Andrea Syrtash and her husband had done 18 fertility treatments over the course of almost a decade before they began considering gestational surrogacy.
While other women may mourn their inability to carry a pregnancy to term, Syrtash was relieved after she finally made the decision.
“I’ve been beaten down by all these years and treatments,” she said. “And there was something really nice about just giving my body a break and hopefully having another healthy body in the mix to carry a healthy embryo.”
Listen to Episode 6 of ‘IVFML Becoming Family’ below.
But making the decision to use a surrogate is relatively easy compared with the expense and effort of finding a woman to carry a pregnancy for you.
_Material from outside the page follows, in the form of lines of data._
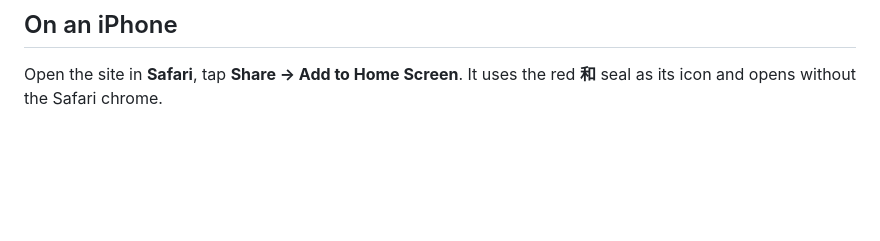
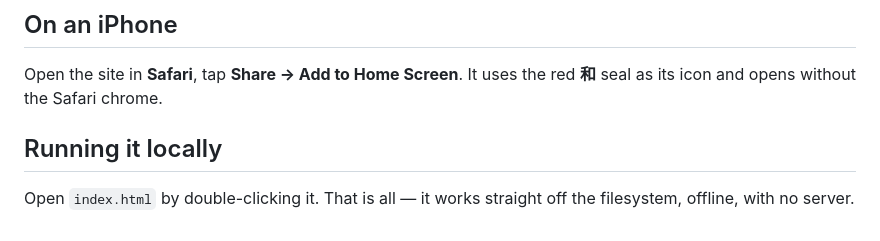
Before and after one commit to trivituso81/japanese, a Markdown page: README.md, the part around the change. GitHub-like rendering; blank space fills up the shorter version.

Commit message:
Restore local run instructions alongside iPhone install notes
Co-authored-by: trivituso81 <trivituso81@users.noreply.github.com>

```diff
--- a/README.md
+++ b/README.md
@@ -73,3 +73,8 @@ wipes the lot, so export occasionally.
 
 Open the site in **Safari**, tap **Share → Add to Home Screen**. It uses the
 red **和** seal as its icon and opens without the Safari chrome.
+
+## Running it locally
+
+Open `index.html` by double-clicking it. That is all — it works straight off the
+filesystem, offline, with no server.
```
In the U.S., gestational surrogacy is legal and can be compensated, in which the surrogate makes a profit from the pregnancy, or uncompensated, in which the surrogate gets reimbursed only for expenses directly related to the pregnancy.
In total, paying a woman to carry a pregnancy can cost intended parents in the U.S. anywhere from $60,000 to more than $100,000, once you account for the legal fees and medical reimbursements on top of the normal cost of in vitro fertilization.
The high price tag may be why surrogacy is so rare in the U.S. From 2010 to 2014, some 10,000 babies were born using surrogates. And about 18 percent of those intended parents are from outside the U.S., which means they’re likely to head home with their babies soon after the birth. In comparison, about 4 million children in total are born in the U.S. every year.
Complicating matters is the fact that states have different laws that govern whether surrogacy is legal. In New York, where Syrtash lives, surrogacy contracts are unenforceable ― a reaction to the 1985 case of “Baby M,” who was caught up in a custody battle between her intended parents and the woman who gave birth to her. So Syrtash had to go out of state to find a surrogate.
Syrtash, a Canadian citizen, approached a surrogacy agency her home country to begin the process of finding a surrogate because its laws allow only altruistic, or uncompensated, surrogacy. But after two women dropped out of the process, Syrtash found help where she least expected it ― right at home.